I’ll start this off by saying I’m pretty new to the podcast scene. As it turns out, so is Malcolm Gladwell, the mastermind behind the new podcast “Revisionist History.”
In an interview with Stephen Colbert on “The Late Show,” Gladwell, who is also the author of “Outliers” and “The Tipping Point,” said the driving force behind the switch from books to podcasts was to “move people emotionally.”
And so he does. Astonishingly well.
“Revisionist History” currently has 10 episodes, with each one examining a new topic, event or idea. Forty minutes will never pass by so quickly. Essentially, Gladwell takes something we assume to be correct and asks, “But what if we’re wrong?”
It plays with your emotions. You’ll laugh, cry, think and feel afraid. He leaves no stone unturned, even dissecting Colbert’s character on “The Colbert Report” in an effort to explain why satire often hurts, instead of helps.
He also includes three episodes on higher education, and it’s fascinating. You learn why it’s so hard for lower income, talented youth to obtain a college education. It’s almost impossible for some, and it isn’t for the reasons you would think.
He’ll tell you all about one private college’s mammoth effort to take on these lower income students, only to find that it’s costing them the students who pay full price and keep the university afloat. Meanwhile, another private college hardly tries recruiting poorer individuals, and they’ve been reaping the rewards from their richer counterparts.
Finally, he’ll examine why people give such large endowments to top-tier schools like Stanford and MIT, when the greatest good can be done by giving to a small state school.
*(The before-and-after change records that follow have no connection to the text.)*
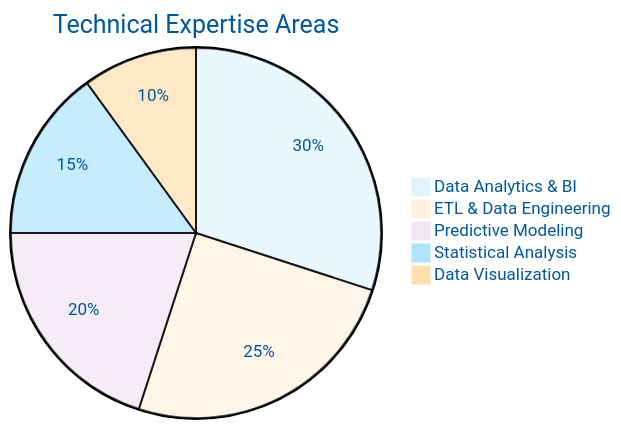
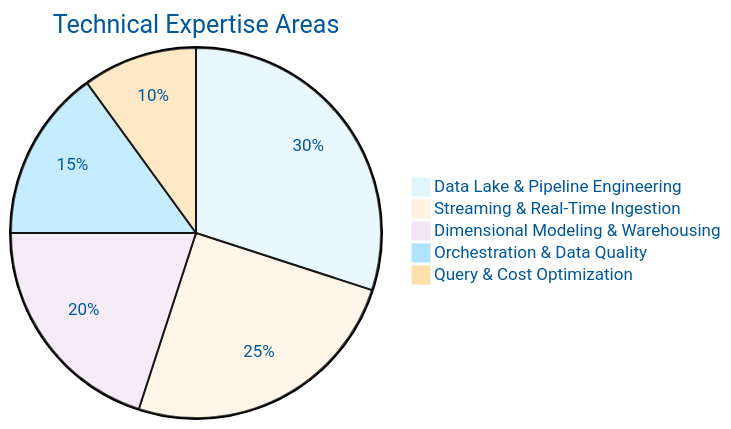
Before and after one commit to srikarvechalapu/srikarvechalapu: the second of 3 diagrams in README.md, drawn with Mermaid. The commit also changed other lines of this file, not shown here.

First line of the commit message:
Revise README for Data Engineer profile update

````diff
--- a/README.md
+++ b/README.md
@@ -109,9 +120,9 @@
 ```mermaid
 %%{init: {'theme':'base', 'themeVariables': { 'primaryColor':'#e1f5ff','primaryTextColor':'#01579b','primaryBorderColor':'#0277bd','lineColor':'#0288d1','secondaryColor':'#fff3e0','tertiaryColor':'#f3e5f5'}}}%%
 pie title Technical Expertise Areas
-    "Data Analytics & BI" : 30
-    "ETL & Data Engineering" : 25
-    "Predictive Modeling" : 20
-    "Statistical Analysis" : 15
-    "Data Visualization" : 10
+    "Data Lake & Pipeline Engineering" : 30
+    "Streaming & Real-Time Ingestion" : 25
+    "Dimensional Modeling & Warehousing" : 20
+    "Orchestration & Data Quality" : 15
+    "Query & Cost Optimization" : 10
 ```
````
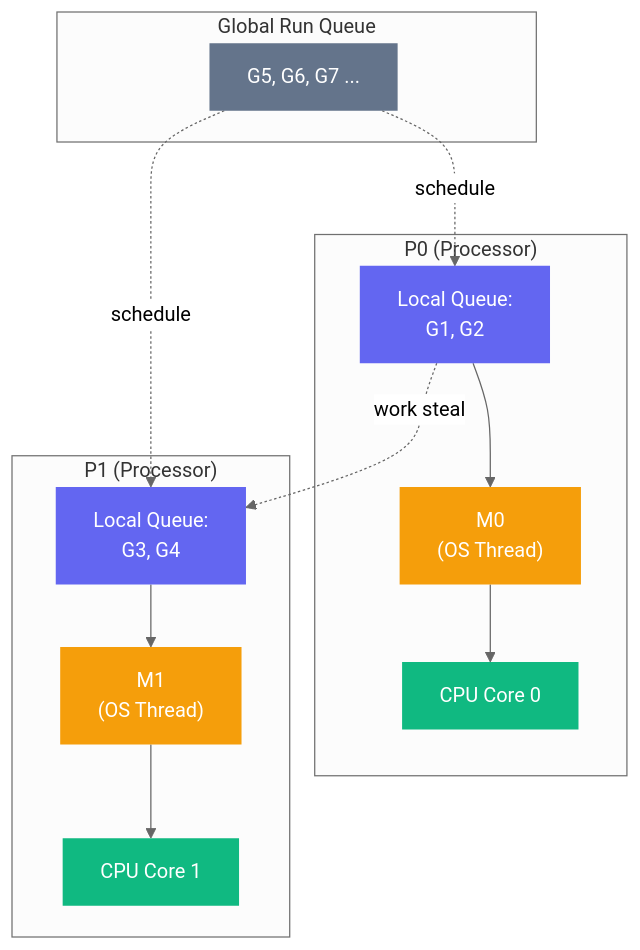
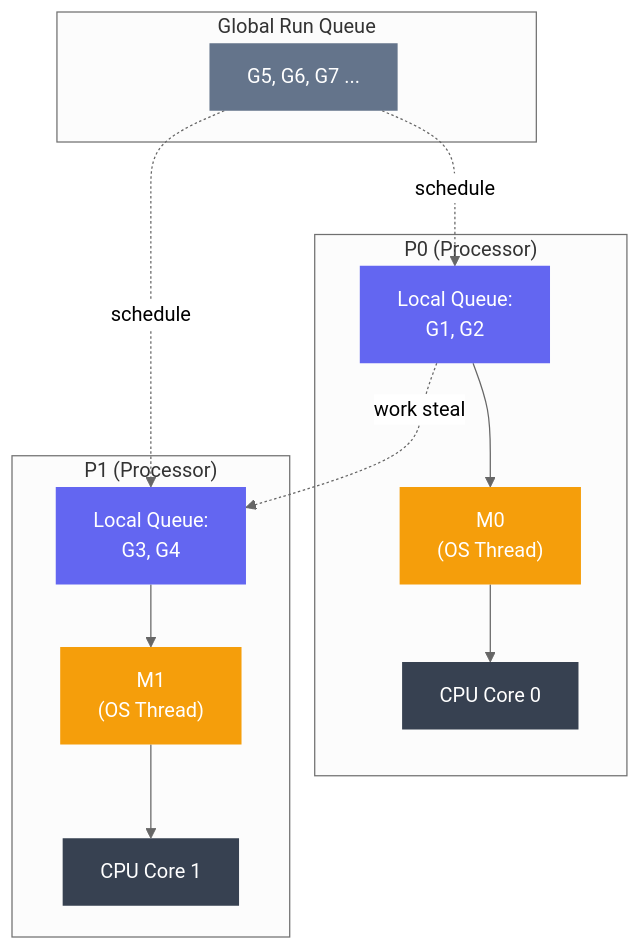
One commit to ashwingopalsamy/site changed the first of 4 diagrams in content/writing/go-scheduler-infinite-loops.md. Above: the diagram before and after it, drawn with Mermaid (neutral theme). The commit also changed other lines of this file and 26 other files, not shown here.

```diff
--- a/content/writing/go-scheduler-infinite-loops.md
+++ b/content/writing/go-scheduler-infinite-loops.md
@@ -133,30 +133,30 @@
 {{< mermaid >}}
 graph TD
     subgraph "Global Run Queue"
         GQ["G5, G6, G7 ..."]
     end
 
     subgraph "P0 (Processor)"
         LQ0["Local Queue:\nG1, G2"]
         LQ0 --> M0["M0\n(OS Thread)"]
         M0 --> CPU0["CPU Core 0"]
     end
 
     subgraph "P1 (Processor)"
         LQ1["Local Queue:\nG3, G4"]
         LQ1 --> M1["M1\n(OS Thread)"]
         M1 --> CPU1["CPU Core 1"]
     end
 
     GQ -.->|"schedule"| LQ0
     GQ -.->|"schedule"| LQ1
     LQ0 -.->|"work steal"| LQ1
 
     style GQ fill:#64748b,color:#fff,stroke:none
     style LQ0 fill:#6366f1,color:#fff,stroke:none
     style LQ1 fill:#6366f1,color:#fff,stroke:none
     style M0 fill:#f59e0b,color:#fff,stroke:none
     style M1 fill:#f59e0b,color:#fff,stroke:none
-    style CPU0 fill:#10b981,color:#fff,stroke:none
-    style CPU1 fill:#10b981,color:#fff,stroke:none
+    style CPU0 fill:#374151,color:#fff,stroke:none
+    style CPU1 fill:#374151,color:#fff,stroke:none
 {{< /mermaid >}}
```
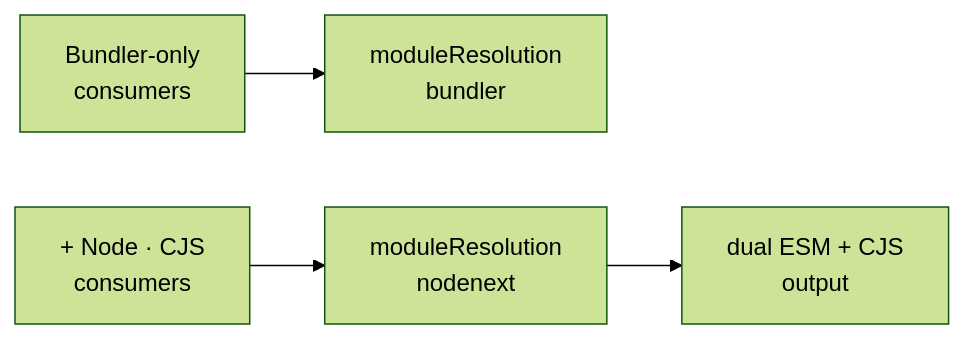
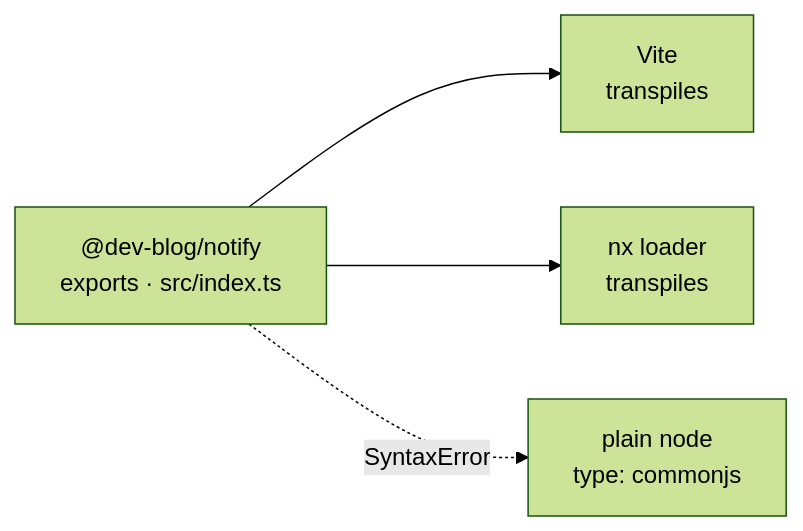
The second of 3 diagrams in apps/blog/content/drafts/can-i-import-this.mdx (fmmenchi/dev-blog), drawn with Mermaid (forest theme) before and after one commit. The commit also changed other lines of this file and 10 other files, not shown here.

First line of the commit message:
docs(blog): rewrite the module-boundaries draft around this repo

````diff
--- a/apps/blog/content/drafts/can-i-import-this.mdx
+++ b/apps/blog/content/drafts/can-i-import-this.mdx
@@ -120,7 +118,7 @@
 ```mermaid
 flowchart LR
-  BundlerOnly["Bundler-only<br/>consumers"] --> B["moduleResolution<br/>bundler"]
-  Mixed["+ Node · CJS<br/>consumers"] --> NN["moduleResolution<br/>nodenext"]
-  NN --> Dual["dual ESM + CJS<br/>output"]
-  NN:::accent
+  accDescr: One exports map, three consumers. Vite and the nx loader both read the source entry and transpile it. Plain Node reaches the same file and fails, because the package declares commonjs while the source is ESM.
+  Map["@dev-blog/notify<br/>exports · src/index.ts"] --> Vite["Vite<br/>transpiles"]
+  Map --> NX["nx loader<br/>transpiles"]
+  Map -.->|"SyntaxError"| Node["plain node<br/>type: commonjs"]:::accent
 ```
````
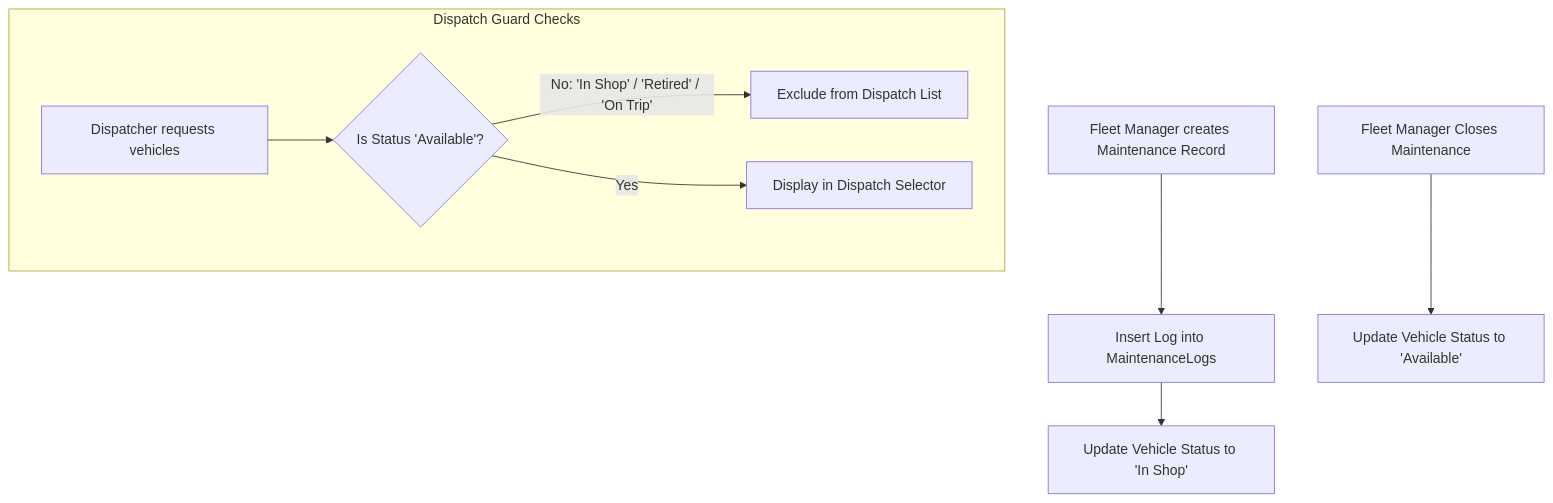
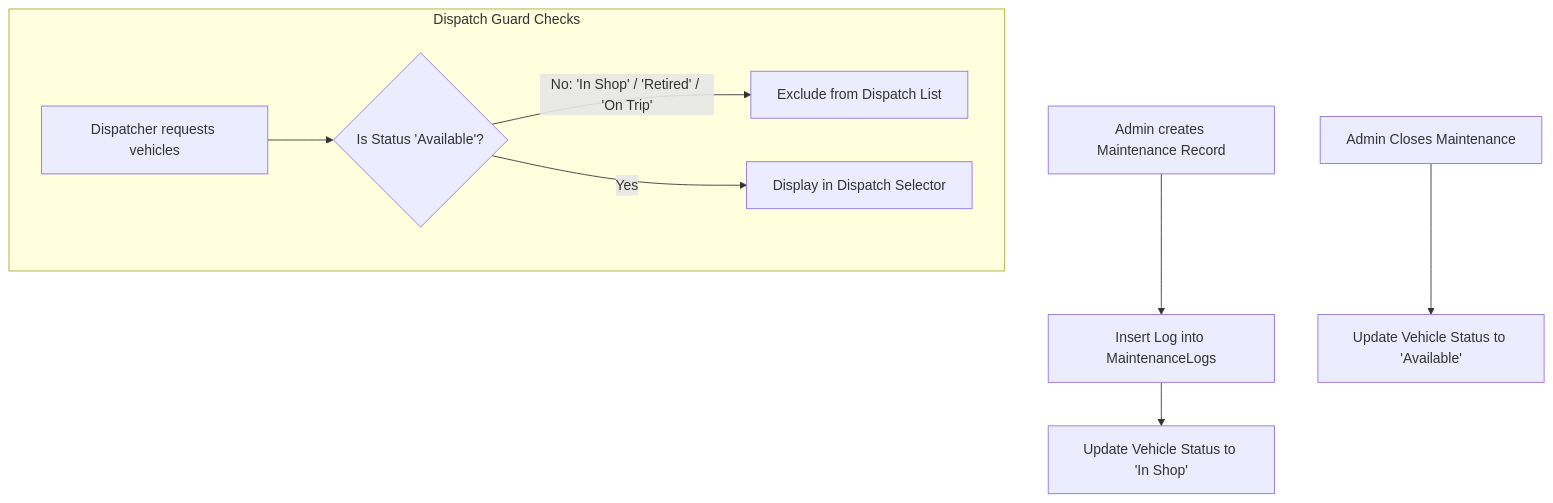
Before and after one commit to vrushti16/Hackathon: the second of 3 diagrams in README.md, drawn with Mermaid. The commit also changed other lines of this file and 9 other files, not shown here.

Commit message:
Remove Fleet Manager role completely from system, seed data, routes, frontend roles, and docs

````diff
--- a/README.md
+++ b/README.md
@@ -284,13 +284,13 @@
 ```mermaid
 graph TD
-    Start[Fleet Manager creates Maintenance Record] --> DB_Insert[Insert Log into MaintenanceLogs]
+    Start[Admin creates Maintenance Record] --> DB_Insert[Insert Log into MaintenanceLogs]
     DB_Insert --> Update_Vehicle[Update Vehicle Status to 'In Shop']
     
     subgraph Dispatch Guard Checks
         Query_V[Dispatcher requests vehicles] --> Check_Status{Is Status 'Available'?}
         Check_Status -->|No: 'In Shop' / 'Retired' / 'On Trip'| Exclude[Exclude from Dispatch List]
         Check_Status -->|Yes| Include[Display in Dispatch Selector]
     end
 
-    Close_M[Fleet Manager Closes Maintenance] --> Update_V_Avail[Update Vehicle Status to 'Available']
+    Close_M[Admin Closes Maintenance] --> Update_V_Avail[Update Vehicle Status to 'Available']
 ```
````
K-State may be losing out to the Ivy Leagues in that regard.
The podcast is incredibly tough to listen to at times. It’s not a podcast you can turn on for some background noise while you work on homework. It’s too engrossing for that.
One of the later episodes dissects how basic human error led to one of the biggest automobile recalls in recent memory. We all thought it was the car.
Truthfully, it could happen to any of us. It’s terrifying. It rocks you to the core.
I hung on for every second.
This is only season one, so it’s hard telling where Gladwell will continue to go with the next episodes. One thing is for sure, if you’re looking for a whole new perspective, different way of thinking or want your whole worldview turned upside down, “Revisionist History” is free on iTunes.